began to lay the breakfast-tables. Mr. Brett gave her a start, looking round the door and saying: “Psst!” She was always getting starts and turns, and wondered sometimes whether she had a funny heart.
“Where’s Mrs. P.?” he asked.
“Having her supper.”
“Lucky woman. She gets it at a respectable hour,” he said, although one of Mrs. P.’s trials was that she couldn’t sit down to a bite until turned nine.
Doris went up to stand guard outside the lounge door while Mr. Brett ran up the stairs with the dog. She did not likedoing this. She hated intrigues and secrecy, and liked nothing to happen in life that one could not speak about; but she hated upsets, too, so as he had already got the dog in the house, this was the only thing to do.
“It was awful,” she told him when she went in to turn down his bed. “Someone started to turn the handle, so I locked the lounge door. Fancy! They were mad, in there. I pretended I’d been polishing the door-knob and turned the key by mistake. They must have thought me simple—at the Brasso this time of night. Oh dear.” . She turned down the counterpane neat and taut. “I wouldn’t have done it but for being fond of dumb animals. Never again.”
“You won’t have to.”
“That’s good then. I’ll be sorry to lose him though.”
“Who said he was going? Come here.” He was standing by the window. “Look. Just the thing. Onto this roof, down onto that shed roof, and into the alley.”
“Oh, but you can’t,” Doris objected. “I mean, you can’t go in and out of the hotel by the window.”
“Well, I don’t know.” It was hard to explain, even to oneself, that however queer people could be, whatever things they might say to her or write on the walls, there were certain basic rules of hotel behaviour to which everyone conformed, and surely going in and out by the front door was one of them.
He seemed to have made up his mind to it, however, so Doris decided to put it out of her head. She was going out of the room when he called her back to the window. “Who’s that spying in the house opposite?” he asked.
“Spying? Whatever do you mean?” Mr. Brett seemed determined to have things not normal. This was as bad as during the war when someone had heard Mrs. P.’s electric refrigerator and reported her for having a radio transmitter.

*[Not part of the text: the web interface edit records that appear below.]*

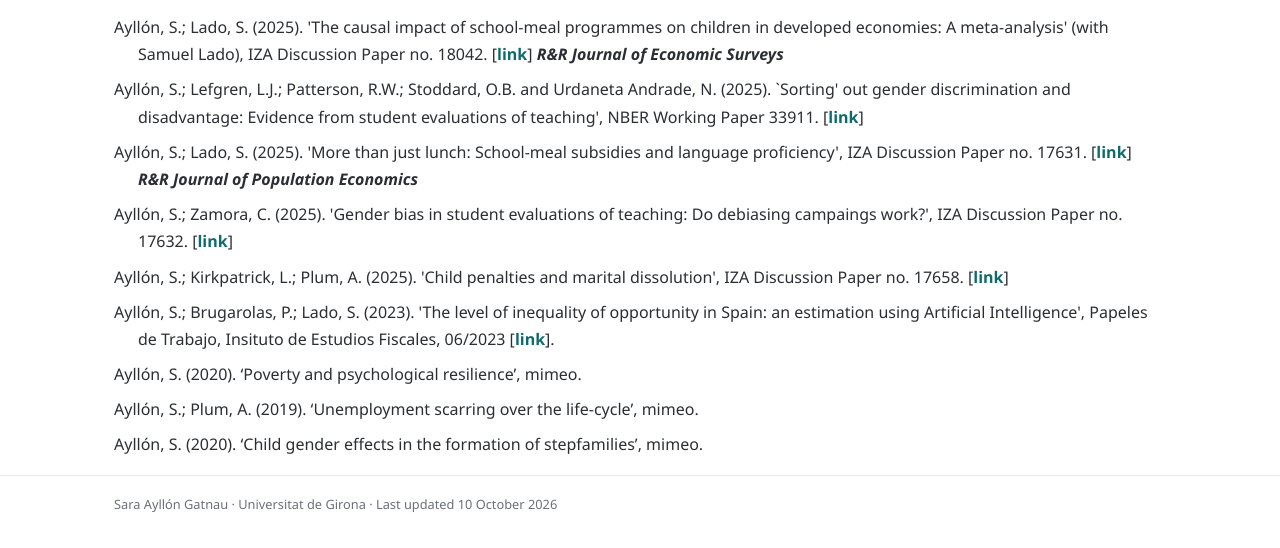
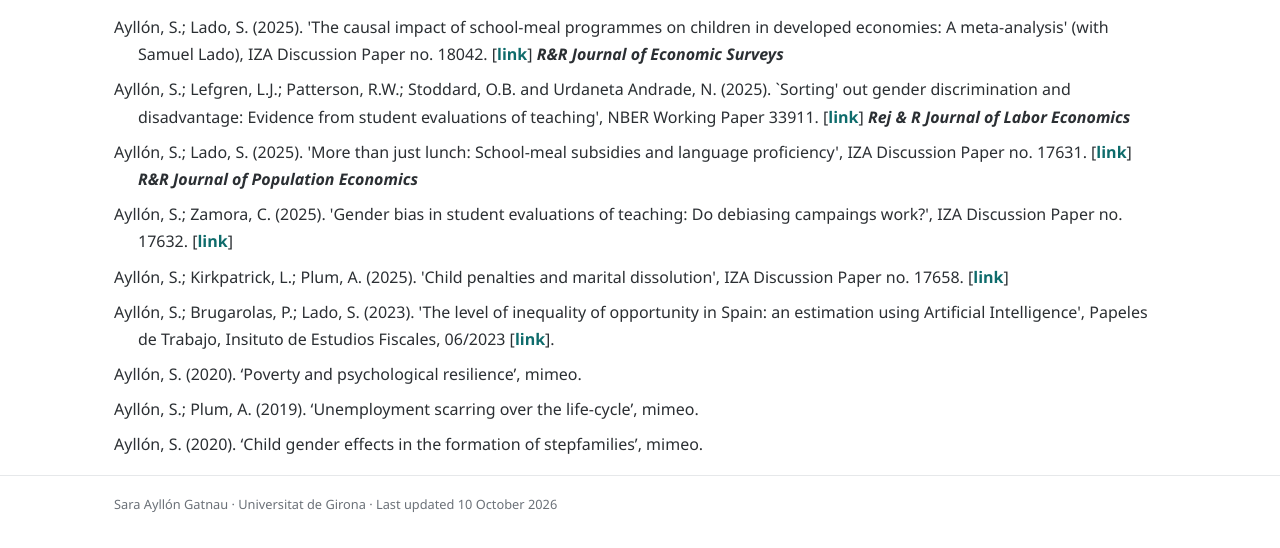
Before and after one commit to saraayllon/saraayllon.github.io, a plain HTML site: page working-papers.html in a window 1280 px wide. Shown: the part 212-760 px from the top of the page. Drawn offline with Linux system fonts and the light colour scheme.

Commit message:
Working papers: Rej & R at Journal of Labor Economics (Lefgren et al.)
Co-Authored-By: Claude Opus 5.5 <noreply@anthropic.com>

```diff
--- a/working-papers.html
+++ b/working-papers.html
@@ -18,7 +18,7 @@
 <h1 id="working-papers">Working papers</h1>
 <ul>
 <li>Ayllón, S.; Lado, S. (2025). 'The causal impact of school-meal programmes on children in developed economies: A meta-analysis' (with Samuel Lado), IZA Discussion Paper no. 18042. [<a href="https://www.iza.org/publications/dp/18042/the-causal-impact-of-school-meal-programmes-on-children-in-developed-economies-a-meta-analysis">link</a>] <strong><em>R&amp;R Journal of Economic Surveys</strong></em></li>
-<li>Ayllón, S.; Lefgren, L.J.; Patterson, R.W.; Stoddard, O.B. and Urdaneta Andrade, N. (2025). `Sorting' out gender discrimination and disadvantage: Evidence from student evaluations of teaching', NBER Working Paper 33911. [<a href="https://www.nber.org/papers/w33911">link</a>]</li>
+<li>Ayllón, S.; Lefgren, L.J.; Patterson, R.W.; Stoddard, O.B. and Urdaneta Andrade, N. (2025). `Sorting' out gender discrimination and disadvantage: Evidence from student evaluations of teaching', NBER Working Paper 33911. [<a href="https://www.nber.org/papers/w33911">link</a>] <strong><em>Rej &amp; R Journal of Labor Economics</strong></em></li>
 <li>Ayllón, S.; Lado, S. (2025). 'More than just lunch: School-meal subsidies and language proficiency', IZA Discussion Paper no. 17631. [<a href="https://docs.iza.org/dp17631.pdf">link</a>] <strong><em>R&amp;R Journal of Population Economics</strong></em></li>
 <li>Ayllón, S.; Zamora, C. (2025). 'Gender bias in student evaluations of teaching: Do debiasing campaings work?', IZA Discussion Paper no. 17632. [<a href="https://docs.iza.org/dp17632.pdf">link</a>]</li>
 <li>Ayllón, S.; Kirkpatrick, L.; Plum, A. (2025). 'Child penalties and marital dissolution', IZA Discussion Paper no. 17658. [<a href="https://www.iza.org/publications/dp/17658/child-penalties-and-marriage-dissolution">link</a>]</li>
```
Also changed, not shown: 1 other file.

“Look, that crack of light—ah, it’s gone. See the curtain move? There she is again, peering round the corner.”
“Oh, her,” said Doris, turning away. “She always does that. Been at it as long as I’ve been here. Oh, don’t ask me what for. If she’s got nothing better to do with her time, that’s her funeral, not mine.”
Mr. Brett put his fingers to his nose and waggled them at the house opposite, then drew the curtains across. “I say, just do one more thing for me, will you?” he said, though it wasafter nine, and Doris had told him distinctly that she was off duty at that hour. “Sneak me up something for the dog to eat.”
“Oh no,” she said, planting herself squarely. “That I can’t do.”
“He won’t want much. He had something at the school. Just a few bits of meat-”
Doris had to laugh. “Where d’you think I’d get meat from? That was the last of the joint went into the Cornish pasties—such as you could see for potato.”
“Well, bread or something, or biscuits. Do find something.”
He seemed to have no idea what he was asking. It meant getting past Mrs. P.’s sitting-room into the kitchen, groping there in the dark for fear Ferdie should see the light, having her heart nearly let her down when a saucepan lid clattered to the floor as she reached down the big tin of stale cake and bread slices that was always on hand for trifles and charlottes and bread-and-butter pudding, creeping into the pantry to pour on as much as she dared from the milk left out for her early-morning teas. By the time she got back to No. 4, dodging into the bathroom once when